Twinkle? Ha. They danced for me.
The Milky Way traced a brilliant course across the firmament, and within moments the first meteorite flashed overhead. The ripple of water lapping on the shore kept me company, along with the bass croak of a nearby frog and the occasional hoot of an owl. I wondered how long it would be before my first loon of the year. Less than five minutes later I heard that thrilling, eerie tremolo, and I knew at least one lonesome loon was floating low in the water, somewhere in the inky black of night.
After I'd stood quietly for several minutes more, a slap and splash from the rocks below told me another guest had arrived. Sure enough, the raspy cough of a seal soon rose from the darkness.

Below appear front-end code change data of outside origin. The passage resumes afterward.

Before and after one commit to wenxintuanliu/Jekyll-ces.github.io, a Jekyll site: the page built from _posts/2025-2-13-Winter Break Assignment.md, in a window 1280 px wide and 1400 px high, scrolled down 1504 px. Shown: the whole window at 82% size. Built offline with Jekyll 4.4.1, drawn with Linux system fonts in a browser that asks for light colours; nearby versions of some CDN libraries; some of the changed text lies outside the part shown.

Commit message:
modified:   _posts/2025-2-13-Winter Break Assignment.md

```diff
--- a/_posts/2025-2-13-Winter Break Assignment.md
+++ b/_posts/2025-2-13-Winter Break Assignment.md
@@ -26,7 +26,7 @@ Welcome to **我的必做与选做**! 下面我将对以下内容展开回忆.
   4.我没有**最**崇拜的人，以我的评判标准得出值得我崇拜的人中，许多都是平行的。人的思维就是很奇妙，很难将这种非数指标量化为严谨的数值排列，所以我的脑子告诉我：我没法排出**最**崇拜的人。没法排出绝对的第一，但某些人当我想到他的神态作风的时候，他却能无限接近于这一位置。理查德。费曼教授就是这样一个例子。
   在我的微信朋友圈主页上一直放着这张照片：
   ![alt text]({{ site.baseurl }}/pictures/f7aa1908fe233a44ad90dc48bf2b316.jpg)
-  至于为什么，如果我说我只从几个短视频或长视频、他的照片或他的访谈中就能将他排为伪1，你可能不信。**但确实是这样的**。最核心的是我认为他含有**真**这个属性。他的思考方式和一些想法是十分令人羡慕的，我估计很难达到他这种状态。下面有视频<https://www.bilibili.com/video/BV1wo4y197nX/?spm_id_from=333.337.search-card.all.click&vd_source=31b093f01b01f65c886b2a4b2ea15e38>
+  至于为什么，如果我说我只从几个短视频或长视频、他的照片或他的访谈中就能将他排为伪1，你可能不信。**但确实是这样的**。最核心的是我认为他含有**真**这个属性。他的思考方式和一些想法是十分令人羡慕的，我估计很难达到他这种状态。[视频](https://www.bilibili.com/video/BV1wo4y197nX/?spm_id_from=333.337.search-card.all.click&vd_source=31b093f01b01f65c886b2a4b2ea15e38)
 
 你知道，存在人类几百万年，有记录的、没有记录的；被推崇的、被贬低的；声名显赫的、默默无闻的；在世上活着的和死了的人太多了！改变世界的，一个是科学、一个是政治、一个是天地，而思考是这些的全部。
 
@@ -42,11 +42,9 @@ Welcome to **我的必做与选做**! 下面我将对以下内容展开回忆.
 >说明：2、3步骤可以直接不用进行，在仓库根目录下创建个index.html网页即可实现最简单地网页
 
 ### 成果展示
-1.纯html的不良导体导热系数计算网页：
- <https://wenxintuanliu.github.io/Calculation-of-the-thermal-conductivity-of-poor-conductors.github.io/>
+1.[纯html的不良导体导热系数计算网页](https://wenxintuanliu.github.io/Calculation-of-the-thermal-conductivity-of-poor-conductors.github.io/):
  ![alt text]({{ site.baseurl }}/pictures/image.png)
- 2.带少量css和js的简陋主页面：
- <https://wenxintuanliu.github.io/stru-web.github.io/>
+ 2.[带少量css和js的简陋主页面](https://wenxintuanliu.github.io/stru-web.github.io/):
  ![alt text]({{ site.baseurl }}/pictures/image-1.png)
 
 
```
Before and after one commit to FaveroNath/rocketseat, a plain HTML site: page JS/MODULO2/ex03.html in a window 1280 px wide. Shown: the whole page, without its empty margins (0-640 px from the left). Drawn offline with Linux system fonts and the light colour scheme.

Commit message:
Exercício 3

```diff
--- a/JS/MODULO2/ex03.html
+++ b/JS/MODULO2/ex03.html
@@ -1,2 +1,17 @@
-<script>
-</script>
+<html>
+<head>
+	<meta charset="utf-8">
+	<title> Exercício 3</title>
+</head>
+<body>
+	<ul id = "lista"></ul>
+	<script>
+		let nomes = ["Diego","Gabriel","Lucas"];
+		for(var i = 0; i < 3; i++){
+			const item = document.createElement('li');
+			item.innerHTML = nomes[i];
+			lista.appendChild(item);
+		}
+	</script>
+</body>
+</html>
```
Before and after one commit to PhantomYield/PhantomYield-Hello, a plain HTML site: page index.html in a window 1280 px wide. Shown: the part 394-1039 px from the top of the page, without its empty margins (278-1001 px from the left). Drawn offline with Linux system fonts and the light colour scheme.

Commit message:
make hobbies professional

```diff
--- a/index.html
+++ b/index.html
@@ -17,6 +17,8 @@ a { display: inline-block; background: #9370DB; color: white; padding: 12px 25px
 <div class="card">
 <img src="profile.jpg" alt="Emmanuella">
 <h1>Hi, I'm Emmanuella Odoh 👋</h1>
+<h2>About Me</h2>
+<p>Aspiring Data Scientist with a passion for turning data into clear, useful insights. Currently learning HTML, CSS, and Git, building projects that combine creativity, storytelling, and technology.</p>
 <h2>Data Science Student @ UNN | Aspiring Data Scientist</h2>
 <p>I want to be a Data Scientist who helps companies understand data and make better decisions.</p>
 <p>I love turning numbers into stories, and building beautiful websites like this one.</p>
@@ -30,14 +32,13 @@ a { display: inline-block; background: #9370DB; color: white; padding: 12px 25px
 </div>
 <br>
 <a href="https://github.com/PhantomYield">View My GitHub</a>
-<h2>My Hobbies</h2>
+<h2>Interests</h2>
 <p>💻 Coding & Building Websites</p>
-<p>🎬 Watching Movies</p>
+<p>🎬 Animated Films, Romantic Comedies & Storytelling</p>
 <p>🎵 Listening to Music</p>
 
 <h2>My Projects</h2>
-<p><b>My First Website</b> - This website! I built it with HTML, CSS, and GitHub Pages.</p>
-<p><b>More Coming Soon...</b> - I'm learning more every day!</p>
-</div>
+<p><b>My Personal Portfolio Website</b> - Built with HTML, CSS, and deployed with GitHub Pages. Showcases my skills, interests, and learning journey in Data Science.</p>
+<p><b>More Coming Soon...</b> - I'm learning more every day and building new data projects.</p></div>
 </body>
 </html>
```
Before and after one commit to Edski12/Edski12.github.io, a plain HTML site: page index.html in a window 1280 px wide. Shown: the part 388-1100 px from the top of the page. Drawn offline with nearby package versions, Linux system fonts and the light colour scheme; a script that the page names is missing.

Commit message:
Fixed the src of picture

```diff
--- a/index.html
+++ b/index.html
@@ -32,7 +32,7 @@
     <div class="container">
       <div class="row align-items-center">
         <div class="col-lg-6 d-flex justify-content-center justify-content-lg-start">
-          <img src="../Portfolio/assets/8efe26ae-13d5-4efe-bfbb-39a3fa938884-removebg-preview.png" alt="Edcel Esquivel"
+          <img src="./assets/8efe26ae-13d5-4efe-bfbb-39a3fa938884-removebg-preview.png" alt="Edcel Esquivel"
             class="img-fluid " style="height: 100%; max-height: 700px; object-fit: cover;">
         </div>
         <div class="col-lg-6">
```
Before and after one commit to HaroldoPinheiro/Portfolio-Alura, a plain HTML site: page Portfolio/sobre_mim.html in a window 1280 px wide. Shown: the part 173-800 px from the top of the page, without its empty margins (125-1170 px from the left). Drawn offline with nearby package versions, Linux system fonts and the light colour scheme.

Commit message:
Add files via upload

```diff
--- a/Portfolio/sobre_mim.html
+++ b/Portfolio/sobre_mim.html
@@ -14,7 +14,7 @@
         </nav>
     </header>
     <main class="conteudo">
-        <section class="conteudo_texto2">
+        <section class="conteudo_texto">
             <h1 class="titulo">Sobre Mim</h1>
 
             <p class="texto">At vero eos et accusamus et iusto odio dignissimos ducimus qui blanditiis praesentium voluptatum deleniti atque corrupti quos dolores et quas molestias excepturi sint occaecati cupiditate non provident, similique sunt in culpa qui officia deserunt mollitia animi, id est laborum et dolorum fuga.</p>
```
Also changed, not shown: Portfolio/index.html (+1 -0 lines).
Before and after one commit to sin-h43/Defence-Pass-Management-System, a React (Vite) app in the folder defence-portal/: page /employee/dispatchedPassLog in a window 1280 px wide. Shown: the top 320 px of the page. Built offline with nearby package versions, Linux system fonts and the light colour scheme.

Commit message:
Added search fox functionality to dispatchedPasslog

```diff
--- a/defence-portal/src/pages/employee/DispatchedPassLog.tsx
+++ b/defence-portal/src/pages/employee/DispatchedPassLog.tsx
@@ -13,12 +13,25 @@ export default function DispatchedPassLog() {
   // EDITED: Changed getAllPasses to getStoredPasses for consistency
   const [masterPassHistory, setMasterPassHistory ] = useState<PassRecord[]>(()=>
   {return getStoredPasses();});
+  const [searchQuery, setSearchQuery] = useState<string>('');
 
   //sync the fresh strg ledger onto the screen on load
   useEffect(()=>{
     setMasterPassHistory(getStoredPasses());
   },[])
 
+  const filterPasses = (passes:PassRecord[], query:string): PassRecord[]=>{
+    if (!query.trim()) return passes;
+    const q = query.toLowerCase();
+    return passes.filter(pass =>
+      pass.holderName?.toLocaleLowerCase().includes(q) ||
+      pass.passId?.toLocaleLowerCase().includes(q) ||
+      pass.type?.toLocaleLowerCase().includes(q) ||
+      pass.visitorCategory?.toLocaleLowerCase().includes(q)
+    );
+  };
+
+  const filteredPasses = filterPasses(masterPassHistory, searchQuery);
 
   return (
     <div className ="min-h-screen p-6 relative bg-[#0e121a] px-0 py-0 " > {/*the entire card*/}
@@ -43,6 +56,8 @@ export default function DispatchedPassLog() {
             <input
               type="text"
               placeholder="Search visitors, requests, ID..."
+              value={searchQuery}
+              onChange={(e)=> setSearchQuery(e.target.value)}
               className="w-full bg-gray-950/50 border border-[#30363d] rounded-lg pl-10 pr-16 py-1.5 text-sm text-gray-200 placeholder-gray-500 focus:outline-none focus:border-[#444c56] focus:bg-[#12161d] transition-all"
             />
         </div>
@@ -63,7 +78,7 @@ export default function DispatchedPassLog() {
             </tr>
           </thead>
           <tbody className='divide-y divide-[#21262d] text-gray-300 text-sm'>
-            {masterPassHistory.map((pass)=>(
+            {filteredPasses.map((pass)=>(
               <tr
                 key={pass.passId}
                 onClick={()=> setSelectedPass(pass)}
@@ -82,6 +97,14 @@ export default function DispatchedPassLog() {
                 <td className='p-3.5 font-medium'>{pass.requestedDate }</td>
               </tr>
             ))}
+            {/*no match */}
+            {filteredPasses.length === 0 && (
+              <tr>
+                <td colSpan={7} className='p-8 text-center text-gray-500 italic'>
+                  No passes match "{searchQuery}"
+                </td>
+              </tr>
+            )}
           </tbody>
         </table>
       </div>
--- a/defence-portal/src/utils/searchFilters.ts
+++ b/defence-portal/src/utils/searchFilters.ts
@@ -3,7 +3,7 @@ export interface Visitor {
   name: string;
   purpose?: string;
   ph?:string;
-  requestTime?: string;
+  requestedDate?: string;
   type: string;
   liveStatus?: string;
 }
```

I lost track of the time, and I was surprised to realize I'd been standing there in the relative darkness, mere inches from the cliff and a 20- or 30-foot drop, for 30 minutes. A fog was rolling in, dimming the stars along with the distant lights across the bay.
I reluctantly headed for bed.
Maine had, for many years, simply been a place to drive through on my annual October pilgrimage to Cape Breton, Nova Scotia. My wife, Katie, first suggested I might want to stop along the way; Maine had been one of her regular childhood destinations, and she had fond memories of the state.
My first trips to the shore towns of Wells and Old Orchard were pleasant but didn't shake my affection for closer, more familiar seaside settings in Avalon, Wildwood and Cape May, N.J., or the less developed coastline of Cape Cod, Mass.
Still, there is something to be said of the bracing chill of the ocean in Maine, as well as the recurring adrenaline rush each time the sand shifted over rocks in the cloudy surf where shark sightings had closed the beaches just a few days before.
Then Katie took me to visit family in Waldo County, and BAM! Maine had a new fan.
We stayed in a gorgeous gray cliffside home in Stockton Springs, a town of fewer than 2,000 souls on Cape Jellison. It was settled in 1759, the year Fort Pownall was built on the point to defend the Penobscot River during the French and Indian War. (The fort is long gone, burned by the British to keep it from falling into the hands of pesky American rebels, but you can still visit the site and nearby Fort Point lighthouse.)
I confess, I don't think much about its history when I'm there. My focus is on the stars and the water, the loons and seals.
It's an "ahhh" kind of place.
by Tom Knapp